─── Data for this exercise ───
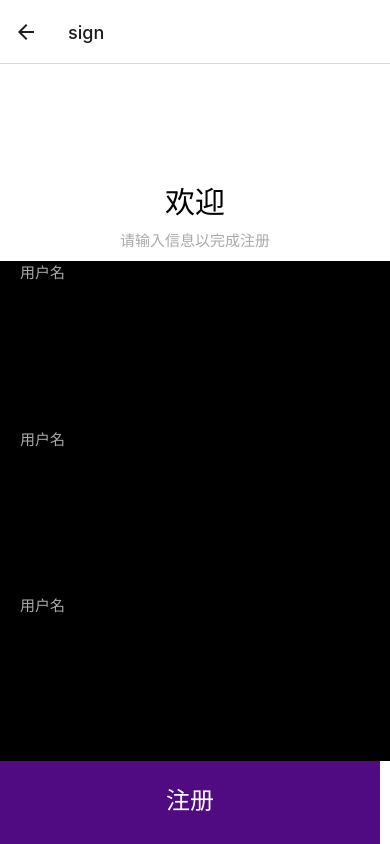
Repository: eyebone/barManager
Page: /sign
The author's editor kept a copy of each file at every save. The page is drawn from the files as they stood at one save, then again after the next save.
The browser window is 390 px wide. The pictures show the whole page.
The app was drawn by React Native's web renderer in a window 390 px wide. The project was rebuilt for these pictures with package versions that can differ from the ones it lists, and the page was loaded fresh each time. Also part of the build but not shown: components/EmojiPicker.js, components/Button.js, components/ImageViewer.js, components/circleButton.js, components/IconButton.js, view/ViewOne.js.

Above is the page before, as saved 2023-06-26 10:25:03.

### App.js
// In App.js in a new project

import * as React from 'react';
import { Button, View, Text } from 'react-native';
import { NavigationContainer } from '@react-navigation/native';
import { createNativeStackNavigator } from '@react-navigation/native-stack';
import { ViewOne } from './view/ViewOne';
import { SignView } from './view/Sign';
//
function HomeScreen({ navigation }) {
  return (
    <View style={{ flex: 1, alignItems: 'center', justifyContent: 'center' }}>
      <Text>Home Screen</Text>
      <Button
        title="Go to Details"
        onPress={() => navigation.navigate('test')}
      />
      <Button
              title="Go to Sign"
              onPress={() => navigation.navigate('sign')}
            />
    </View>
  );
}

function DetailsScreen() {
  return (
    <View style={{ flex: 1, alignItems: 'center', justifyContent: 'center' }}>
      <Text>Details Screen</Text>
    </View>
  );
}

const Stack = createNativeStackNavigator();

function App() {
  return (
    <NavigationContainer>
      <Stack.Navigator>
        <Stack.Screen name="Home"
        component={HomeScreen} />
         <Stack.Screen name="test"
          component={ViewOne} />
          <Stack.Screen name="sign"
                    component={SignView} />
        </Stack.Navigator>
    </NavigationContainer>
  );
}

export default App;

### view/Sign.js
import { StatusBar } from "expo-status-bar";
import { StyleSheet, View, Text } from "react-native";
import Button from "../components/Button";
import ImageViewer from "../components/ImageViewer";
import * as ImagePicker from "expo-image-picker";
import { useState } from "react";
const PlaceholderImage = require("../assets/images/background-image.png");
import * as React from "react";
import {
  FlatList,
  Image,
  Platform,
  Pressable,
  PixelRatio,
  TextInput,
} from "react-native";

//import {Text } from 'react-native';

export function SignView() {
  return (
    <View style={styles.container}>
      {/* <Image source={require("../assets/bar/Back.png")} /> */}
      <View style={styles.welcomeContainer}>
        <Text style={styles.welcomeText} numberOfLines={1}>
          欢迎
        </Text>
        <Text style={styles.infoText}>请输入信息以完成注册</Text>
      </View>
      <View style={styles.inputBar}>
        <Text style={styles.smallText}>用户名</Text>
        <TextInput
          style={styles.input}
          placeholder="请输入用户名"
          //          onChangeText={onChange}
        />
      </View>
      <View style={styles.inputBar}>
        <Text style={styles.smallText}>用户名</Text>
        <TextInput
          style={styles.input}
          placeholder="请输入用户名"
          //          onChangeText={onChange}
        />
      </View>
      <View style={styles.inputBar}>
        <Text style={styles.smallText}>用户名</Text>
        <TextInput
          style={styles.input}
          placeholder="请输入用户名"
          //          onChangeText={onChange}
        />
      </View>
      <View style={styles.footerContainer}>
        <Text style={styles.regText}>注册</Text>
      </View>
    </View>
  );
}

const styles = StyleSheet.create({
  container: {
    flex: 1,
    flexDirection: "column",
    backgroundColor: "#fff",
    //    alignItems: 'center',
  },
  welcomeContainer: {
    flex: 1,
    backgroundColor: "#fff",
    alignItems: "center",
    marginTop: 114,
    height: 60,
  },
  welcomeText: {
    fontSize: PixelRatio.getFontScale() * 30,
    //    fontFamily: STKaiti,
  },
  infoText: {
    color: "#aaa",
    fontSize: PixelRatio.getFontScale() * 15,
    lineHeight: 38,
  },
  imageContainer: {
    flex: 1,
    paddingTop: 58,
  },
  smallText: {
    fontSize: PixelRatio.getFontScale() * 15,
    color: "#aaa",
    marginLeft: 20,
  },
  footerContainer: {
    flex: 1,
    alignItems: "center",
    backgroundColor: "#500B82",
    width: 380,
    height: 57,
    bottom: 0,
    //      marginTop: 600,
    //      paddingTop: 737,
  },
  inputBar: {
    flex: 2,
    backgroundColor: "#000000",
    //      height: 57,
    //      lineHeight: 40,
  },
  regText: {
    fontSize: PixelRatio.getFontScale() * 24,
    color: "#fff",
    margin: 20,
  },
  input: {
    height: 40,
    margin: 12,
    borderWidth: 1,
    padding: 10,
    width: 300,
  },
});

After the next save:
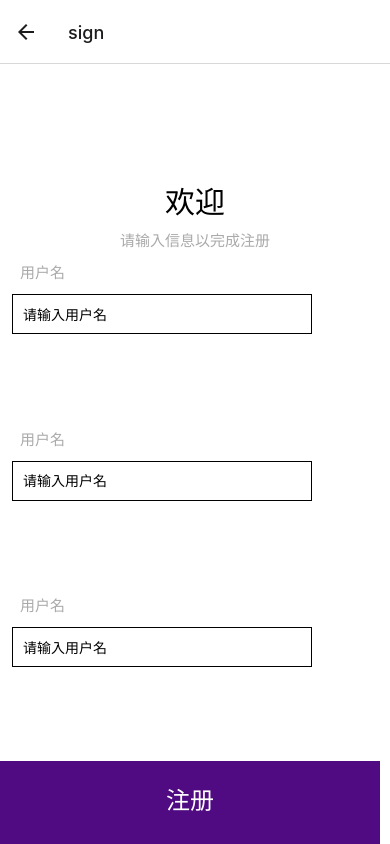
Saved 5 s later.
--- a/view/Sign.js
+++ b/view/Sign.js
@@ -102,7 +102,7 @@ const styles = StyleSheet.create({
   },
   inputBar: {
     flex: 2,
-    backgroundColor: "#000000",
+
     //      height: 57,
     //      lineHeight: 40,
   },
───
▶ **Action item**: Copy the records above exactly. Do not carry any picture into the copy.

▶ **Solution**:
Repository: eyebone/barManager
Page: /sign
The author's editor kept a copy of each file at every save. The page is drawn from the files as they stood at one save, then again after the next save.
The browser window is 390 px wide. The pictures show the whole page.
The app was drawn by React Native's web renderer in a window 390 px wide. The project was rebuilt for these pictures with package versions that can differ from the ones it lists, and the page was loaded fresh each time. Also part of the build but not shown: components/EmojiPicker.js, components/Button.js, components/ImageViewer.js, components/circleButton.js, components/IconButton.js, view/ViewOne.js.

Above is the page before, as saved 2023-06-26 10:25:03.

### App.js
// In App.js in a new project

import * as React from 'react';
import { Button, View, Text } from 'react-native';
import { NavigationContainer } from '@react-navigation/native';
import { createNativeStackNavigator } from '@react-navigation/native-stack';
import { ViewOne } from './view/ViewOne';
import { SignView } from './view/Sign';
//
function HomeScreen({ navigation }) {
  return (
    <View style={{ flex: 1, alignItems: 'center', justifyContent: 'center' }}>
      <Text>Home Screen</Text>
      <Button
        title="Go to Details"
        onPress={() => navigation.navigate('test')}
      />
      <Button
              title="Go to Sign"
              onPress={() => navigation.navigate('sign')}
            />
    </View>
  );
}

function DetailsScreen() {
  return (
    <View style={{ flex: 1, alignItems: 'center', justifyContent: 'center' }}>
      <Text>Details Screen</Text>
    </View>
  );
}

const Stack = createNativeStackNavigator();

function App() {
  return (
    <NavigationContainer>
      <Stack.Navigator>
        <Stack.Screen name="Home"
        component={HomeScreen} />
         <Stack.Screen name="test"
          component={ViewOne} />
          <Stack.Screen name="sign"
                    component={SignView} />
        </Stack.Navigator>
    </NavigationContainer>
  );
}

export default App;

### view/Sign.js
import { StatusBar } from "expo-status-bar";
import { StyleSheet, View, Text } from "react-native";
import Button from "../components/Button";
import ImageViewer from "../components/ImageViewer";
import * as ImagePicker from "expo-image-picker";
import { useState } from "react";
const PlaceholderImage = require("../assets/images/background-image.png");
import * as React from "react";
import {
  FlatList,
  Image,
  Platform,
  Pressable,
  PixelRatio,
  TextInput,
} from "react-native";

//import {Text } from 'react-native';

export function SignView() {
  return (
    <View style={styles.container}>
      {/* <Image source={require("../assets/bar/Back.png")} /> */}
      <View style={styles.welcomeContainer}>
        <Text style={styles.welcomeText} numberOfLines={1}>
          欢迎
        </Text>
        <Text style={styles.infoText}>请输入信息以完成注册</Text>
      </View>
      <View style={styles.inputBar}>
        <Text style={styles.smallText}>用户名</Text>
        <TextInput
          style={styles.input}
          placeholder="请输入用户名"
          //          onChangeText={onChange}
        />
      </View>
      <View style={styles.inputBar}>
        <Text style={styles.smallText}>用户名</Text>
        <TextInput
          style={styles.input}
          placeholder="请输入用户名"
          //          onChangeText={onChange}
        />
      </View>
      <View style={styles.inputBar}>
        <Text style={styles.smallText}>用户名</Text>
        <TextInput
          style={styles.input}
          placeholder="请输入用户名"
          //          onChangeText={onChange}
        />
      </View>
      <View style={styles.footerContainer}>
        <Text style={styles.regText}>注册</Text>
      </View>
    </View>
  );
}

const styles = StyleSheet.create({
  container: {
    flex: 1,
    flexDirection: "column",
    backgroundColor: "#fff",
    //    alignItems: 'center',
  },
  welcomeContainer: {
    flex: 1,
    backgroundColor: "#fff",
    alignItems: "center",
    marginTop: 114,
    height: 60,
  },
  welcomeText: {
    fontSize: PixelRatio.getFontScale() * 30,
    //    fontFamily: STKaiti,
  },
  infoText: {
    color: "#aaa",
    fontSize: PixelRatio.getFontScale() * 15,
    lineHeight: 38,
  },
  imageContainer: {
    flex: 1,
    paddingTop: 58,
  },
  smallText: {
    fontSize: PixelRatio.getFontScale() * 15,
    color: "#aaa",
    marginLeft: 20,
  },
  footerContainer: {
    flex: 1,
    alignItems: "center",
    backgroundColor: "#500B82",
    width: 380,
    height: 57,
    bottom: 0,
    //      marginTop: 600,
    //      paddingTop: 737,
  },
  inputBar: {
    flex: 2,
    backgroundColor: "#000000",
    //      height: 57,
    //      lineHeight: 40,
  },
  regText: {
    fontSize: PixelRatio.getFontScale() * 24,
    color: "#fff",
    margin: 20,
  },
  input: {
    height: 40,
    margin: 12,
    borderWidth: 1,
    padding: 10,
    width: 300,
  },
});

After the next save:
Saved 5 s later.
--- a/view/Sign.js
+++ b/view/Sign.js
@@ -102,7 +102,7 @@ const styles = StyleSheet.create({
   },
   inputBar: {
     flex: 2,
-    backgroundColor: "#000000",
+
     //      height: 57,
     //      lineHeight: 40,
   },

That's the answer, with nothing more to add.